Tony Blair called an end to over 10 years as prime minister and a parliamentary career spanning three decades. The 54-year-old head of state announced May 10 that he will tender his resignation to the queen on June 27. "Sometimes the only way you conquer the pull of power is to set it down," he said. Blair acknowledged that he entered office with expectations perhaps "too high," yet the largely liberal domestic reform agenda he championed was overshadowed by the war on terror. The Labor Party leader (and son of a Tory MP) made peace in Northern Ireland but could not bring fellow Brits to terms with the war in Iraq. He told supporters last week, "I did what I thought was right for our country."
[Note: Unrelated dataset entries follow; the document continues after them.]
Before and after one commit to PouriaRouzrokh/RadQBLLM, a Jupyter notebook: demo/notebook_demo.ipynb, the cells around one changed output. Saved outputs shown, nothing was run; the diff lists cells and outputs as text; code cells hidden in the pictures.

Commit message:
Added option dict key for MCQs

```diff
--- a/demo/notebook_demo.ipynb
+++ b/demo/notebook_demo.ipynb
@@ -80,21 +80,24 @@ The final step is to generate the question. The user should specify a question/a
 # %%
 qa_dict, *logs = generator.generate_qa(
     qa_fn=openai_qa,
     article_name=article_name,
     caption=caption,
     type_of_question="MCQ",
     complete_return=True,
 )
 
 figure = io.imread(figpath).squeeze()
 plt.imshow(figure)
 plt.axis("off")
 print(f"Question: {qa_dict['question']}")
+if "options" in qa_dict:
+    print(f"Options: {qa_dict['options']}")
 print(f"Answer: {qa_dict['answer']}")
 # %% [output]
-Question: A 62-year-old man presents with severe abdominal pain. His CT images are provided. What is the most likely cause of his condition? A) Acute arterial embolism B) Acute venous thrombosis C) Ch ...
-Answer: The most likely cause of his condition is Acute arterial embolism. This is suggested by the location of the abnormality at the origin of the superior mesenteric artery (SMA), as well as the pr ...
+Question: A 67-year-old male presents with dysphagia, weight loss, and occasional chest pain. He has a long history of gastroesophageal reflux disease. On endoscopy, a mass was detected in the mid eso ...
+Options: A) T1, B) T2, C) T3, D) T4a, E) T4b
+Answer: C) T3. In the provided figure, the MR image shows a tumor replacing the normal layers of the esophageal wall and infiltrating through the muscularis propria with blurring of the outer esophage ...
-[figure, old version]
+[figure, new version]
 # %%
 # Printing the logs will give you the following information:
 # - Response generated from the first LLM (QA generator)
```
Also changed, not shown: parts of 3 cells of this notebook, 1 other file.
"Every morning" began the Sunday front-page story in The New York Times describing how often antiwar groups conference with Democratic leadership staff on Iraq. Newfound clout for a disparate group of postmodern peaceniks is a key reason for the congressional push to end a war members of Congress helped begin four years ago. With the House set again to cut off funding for U.S. troops- in its latest bill as early as July-President Bush told reporters he would veto such a measure again.
As former Gov. Mitt Romney (R-Mass.) prepared to give a speech to Massachusetts Citizens for Life, news outlets reported that his wife Ann gave a $150 donation to Planned Parenthood in 1994. "Her positions are not terribly relevant to my campaign," Romney told the Associated Press May 9. But social conservatives may see the donation as one more line in a roster of inconsistent positions. Romney was pro-abortion until 2004, acknowledged campaign spokesman Kevin Madden, who said abortion is an issue "the governor was wrong on in the past and believes he is right on now."
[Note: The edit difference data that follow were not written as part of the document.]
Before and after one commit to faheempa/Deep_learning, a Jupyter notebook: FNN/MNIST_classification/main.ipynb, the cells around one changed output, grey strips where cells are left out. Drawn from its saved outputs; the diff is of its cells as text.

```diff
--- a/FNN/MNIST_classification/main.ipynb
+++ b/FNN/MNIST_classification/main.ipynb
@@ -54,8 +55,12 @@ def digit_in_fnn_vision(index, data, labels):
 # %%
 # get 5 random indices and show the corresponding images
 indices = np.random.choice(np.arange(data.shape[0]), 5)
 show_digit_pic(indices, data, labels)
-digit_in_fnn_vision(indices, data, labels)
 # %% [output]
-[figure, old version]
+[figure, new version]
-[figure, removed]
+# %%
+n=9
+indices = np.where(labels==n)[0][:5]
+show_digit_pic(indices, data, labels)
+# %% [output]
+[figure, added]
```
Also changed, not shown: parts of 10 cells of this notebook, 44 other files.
Amnesty International has accused China and Russia of continuing to supply arms to Sudan used in Darfur, breaching a UN arms embargo. The report comes as Libya, Egypt, and Chad begin a three-way summit on Darfur in a rare break from Arab League--aligned deliberations. It also comes as Amnesty, the world's largest human-rights organization, may for the first time in its history take a stand on abortion in support of the "decriminalization" of the procedure and its providers.
Tragedy briefly became a political football last week when Kansas' Democratic governor, Kathleen Sebelius, said that the war in Iraq had diverted crucial National Guard resources and hurt recovery efforts in Greensburg, a Kansas town destroyed on May 4 by an F-5 tornado that killed 12. "The National Guard is one of our first responders," she said. "They don't have the equipment they need to come in, and it just makes it that much slower."
Sebelius later backtracked when it became clear that the emergency response from the federal government, as well as from neighboring towns, had been prompt and thorough in Greensburg. But she pointed out that she and other governors have long worried about being prepared for larger-scale disasters. "After four years" of war, she told The Washington Post, "there's no question that year after year Guard supplies are depleted not just in Kansas but all over the country."
The most difficult graduation ceremony in memory features a commencement speaker with knowledge of violence around the world. Gen. John Abizaid, who retired earlier this month after leading U.S. military operations in the Middle East, including Iraq, since 2003, was scheduled to address 3,600 graduates at Virginia Tech May 11, less than a month after a student killed 32 students and faculty members on campus. "It is my intention to honor the graduates, the community, the families of the fallen, and the fallen," he said, this time in reference to the Blacksburg, Va., community where the murders took place.